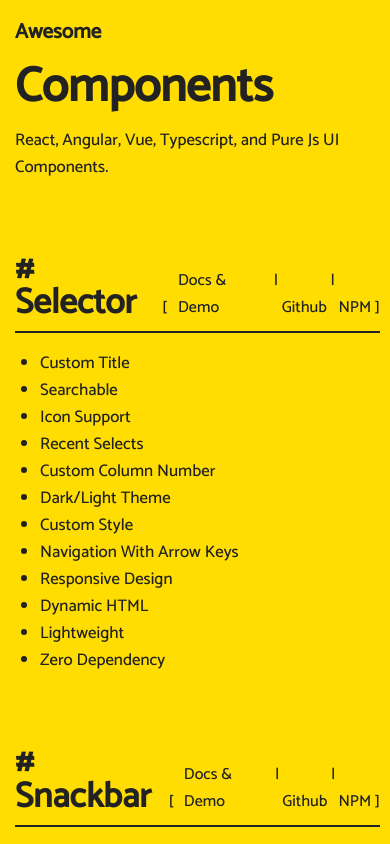
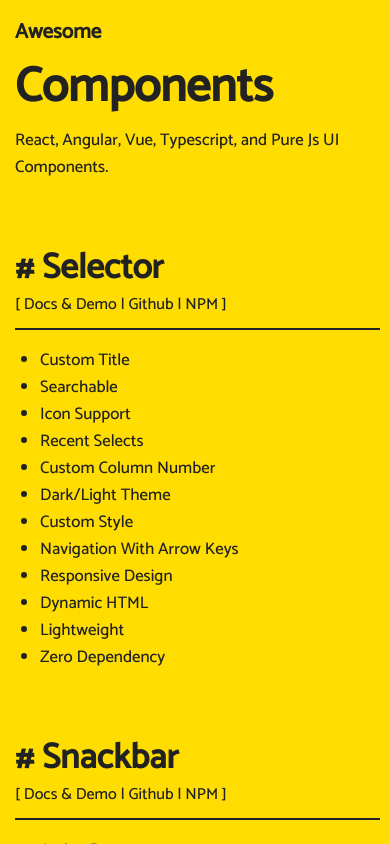
Before and after one commit to MostafaMDZH/Awesome-Components-Website, a Next.js app: page / in a window 390 px wide. Built offline with nearby package versions, Linux system fonts and the light colour scheme.

Commit message:
[deployment auto commit]

```diff
--- a/pages/index.js
+++ b/pages/index.js
@@ -43,7 +43,8 @@
 
                         {/* selector */}
                         <div className='componentNameWrapper'>
-                            <a className='componentName' id='selector' href='#selector'># Selector</a>&nbsp;
+                            <a className='componentName' id='selector' href='#selector'># Selector</a>
+                            <div className='linkWrapper'>
                                 [&nbsp;
                                     <a href='https://awesome-selector.demos.mostafa-mdzh.ir'>Docs & Demo</a>
                                     &nbsp;|&nbsp;
@@ -51,6 +52,7 @@
                                     &nbsp;|&nbsp;
                                     <a href='https://www.npmjs.com/package/awesome-selector'>NPM</a>
                                 &nbsp;]
+                            </div>
                         </div>
                         <ul className='features'>
                             <li>Custom Title</li>
@@ -69,7 +71,8 @@
 
                         {/* snackbar */}
                         <div className='componentNameWrapper'>
-                            <a className='componentName' id='snackbar' href='#snackbar'># Snackbar</a>&nbsp;
+                            <a className='componentName' id='snackbar' href='#snackbar'># Snackbar</a>
+                            <div className='linkWrapper'>
                                 [&nbsp;
                                     <a href='https://awesome-snackbar.demos.mostafa-mdzh.ir'>Docs & Demo</a>
                                     &nbsp;|&nbsp;
@@ -77,6 +80,7 @@
                                     &nbsp;|&nbsp;
                                     <a href='https://www.npmjs.com/package/awesome-snackbar'>NPM</a>
                                 &nbsp;]
+                            </div>
                         </div>
                         <ul className='features'>
                             <li>Action Button</li>
@@ -99,7 +103,8 @@
 
                         {/* toast */}
                         <div className='componentNameWrapper'>
-                            <a className='componentName' id='toast' href='#toast'># Toast</a>&nbsp;
+                            <a className='componentName' id='toast' href='#toast'># Toast</a>
+                            <div className='linkWrapper'>
                                 [&nbsp;
                                     <a href='https://awesome-toast.demos.mostafa-mdzh.ir'>Docs & Demo</a>
                                     &nbsp;|&nbsp;
@@ -107,6 +112,7 @@
                                     &nbsp;|&nbsp;
                                     <a href='https://www.npmjs.com/package/awesome-toast-component'>NPM</a>
                                 &nbsp;]
+                            </div>
                         </div>
                         <ul className='features'>
                             <li>Custom Position</li>
--- a/styles/main.responsive.scss
+++ b/styles/main.responsive.scss
@@ -83,6 +83,11 @@
             padding-right: 10px;
             > #main{
                 > #content{
+                    > .componentNameWrapper{
+                        flex-direction: column;
+                        align-items: flex-start;
+                        gap: 5px;
+                    }
                     > .sectionName{
                         margin-top: 20px;
                     }
--- a/styles/main.scss
+++ b/styles/main.scss
@@ -121,22 +121,19 @@
                     margin-top: 50px;
                     display: flex;
                     align-items: flex-end;
-                    > a{
-                        color: #222;
-                    }
-                    > a:hover,
-                    > a:focus{
-                        text-decoration: underline;
-                    }
+                    gap: 12px;
                     > .componentName{
                         padding-top: 20px;
                         font-size: 2.2rem;
+                        color: #222;
                         font-weight: bold;
                         line-height: 2.2rem;
                     }
-                    > .componentName:hover,
-                    > .componentName:focus{
-                        text-decoration: none;
+                    > .linkWrapper{
+                        display: flex;
+                        > a{color: #222;}
+                        > a:hover,
+                        > a:focus{text-decoration: underline;}
                     }
                 }
                 > .features{
```
Also changed, not shown: 2 other files (tests, documents, lock files or other folders). Lines whose indentation alone changed are shown as unchanged.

* * *

■ The task: Everything in the listing must be copied exactly except the pictures.

■ Completed task:
Before and after one commit to MostafaMDZH/Awesome-Components-Website, a Next.js app: page / in a window 390 px wide. Built offline with nearby package versions, Linux system fonts and the light colour scheme.

Commit message:
[deployment auto commit]

```diff
--- a/pages/index.js
+++ b/pages/index.js
@@ -43,7 +43,8 @@
 
                         {/* selector */}
                         <div className='componentNameWrapper'>
-                            <a className='componentName' id='selector' href='#selector'># Selector</a>&nbsp;
+                            <a className='componentName' id='selector' href='#selector'># Selector</a>
+                            <div className='linkWrapper'>
                                 [&nbsp;
                                     <a href='https://awesome-selector.demos.mostafa-mdzh.ir'>Docs & Demo</a>
                                     &nbsp;|&nbsp;
@@ -51,6 +52,7 @@
                                     &nbsp;|&nbsp;
                                     <a href='https://www.npmjs.com/package/awesome-selector'>NPM</a>
                                 &nbsp;]
+                            </div>
                         </div>
                         <ul className='features'>
                             <li>Custom Title</li>
@@ -69,7 +71,8 @@
 
                         {/* snackbar */}
                         <div className='componentNameWrapper'>
-                            <a className='componentName' id='snackbar' href='#snackbar'># Snackbar</a>&nbsp;
+                            <a className='componentName' id='snackbar' href='#snackbar'># Snackbar</a>
+                            <div className='linkWrapper'>
                                 [&nbsp;
                                     <a href='https://awesome-snackbar.demos.mostafa-mdzh.ir'>Docs & Demo</a>
                                     &nbsp;|&nbsp;
@@ -77,6 +80,7 @@
                                     &nbsp;|&nbsp;
                                     <a href='https://www.npmjs.com/package/awesome-snackbar'>NPM</a>
                                 &nbsp;]
+                            </div>
                         </div>
                         <ul className='features'>
                             <li>Action Button</li>
@@ -99,7 +103,8 @@
 
                         {/* toast */}
                         <div className='componentNameWrapper'>
-                            <a className='componentName' id='toast' href='#toast'># Toast</a>&nbsp;
+                            <a className='componentName' id='toast' href='#toast'># Toast</a>
+                            <div className='linkWrapper'>
                                 [&nbsp;
                                     <a href='https://awesome-toast.demos.mostafa-mdzh.ir'>Docs & Demo</a>
                                     &nbsp;|&nbsp;
@@ -107,6 +112,7 @@
                                     &nbsp;|&nbsp;
                                     <a href='https://www.npmjs.com/package/awesome-toast-component'>NPM</a>
                                 &nbsp;]
+                            </div>
                         </div>
                         <ul className='features'>
                             <li>Custom Position</li>
--- a/styles/main.responsive.scss
+++ b/styles/main.responsive.scss
@@ -83,6 +83,11 @@
             padding-right: 10px;
             > #main{
                 > #content{
+                    > .componentNameWrapper{
+                        flex-direction: column;
+                        align-items: flex-start;
+                        gap: 5px;
+                    }
                     > .sectionName{
                         margin-top: 20px;
                     }
--- a/styles/main.scss
+++ b/styles/main.scss
@@ -121,22 +121,19 @@
                     margin-top: 50px;
                     display: flex;
                     align-items: flex-end;
-                    > a{
-                        color: #222;
-                    }
-                    > a:hover,
-                    > a:focus{
-                        text-decoration: underline;
-                    }
+                    gap: 12px;
                     > .componentName{
                         padding-top: 20px;
                         font-size: 2.2rem;
+                        color: #222;
                         font-weight: bold;
                         line-height: 2.2rem;
                     }
-                    > .componentName:hover,
-                    > .componentName:focus{
-                        text-decoration: none;
+                    > .linkWrapper{
+                        display: flex;
+                        > a{color: #222;}
+                        > a:hover,
+                        > a:focus{text-decoration: underline;}
                     }
                 }
                 > .features{
```
Also changed, not shown: 2 other files (tests, documents, lock files or other folders). Lines whose indentation alone changed are shown as unchanged.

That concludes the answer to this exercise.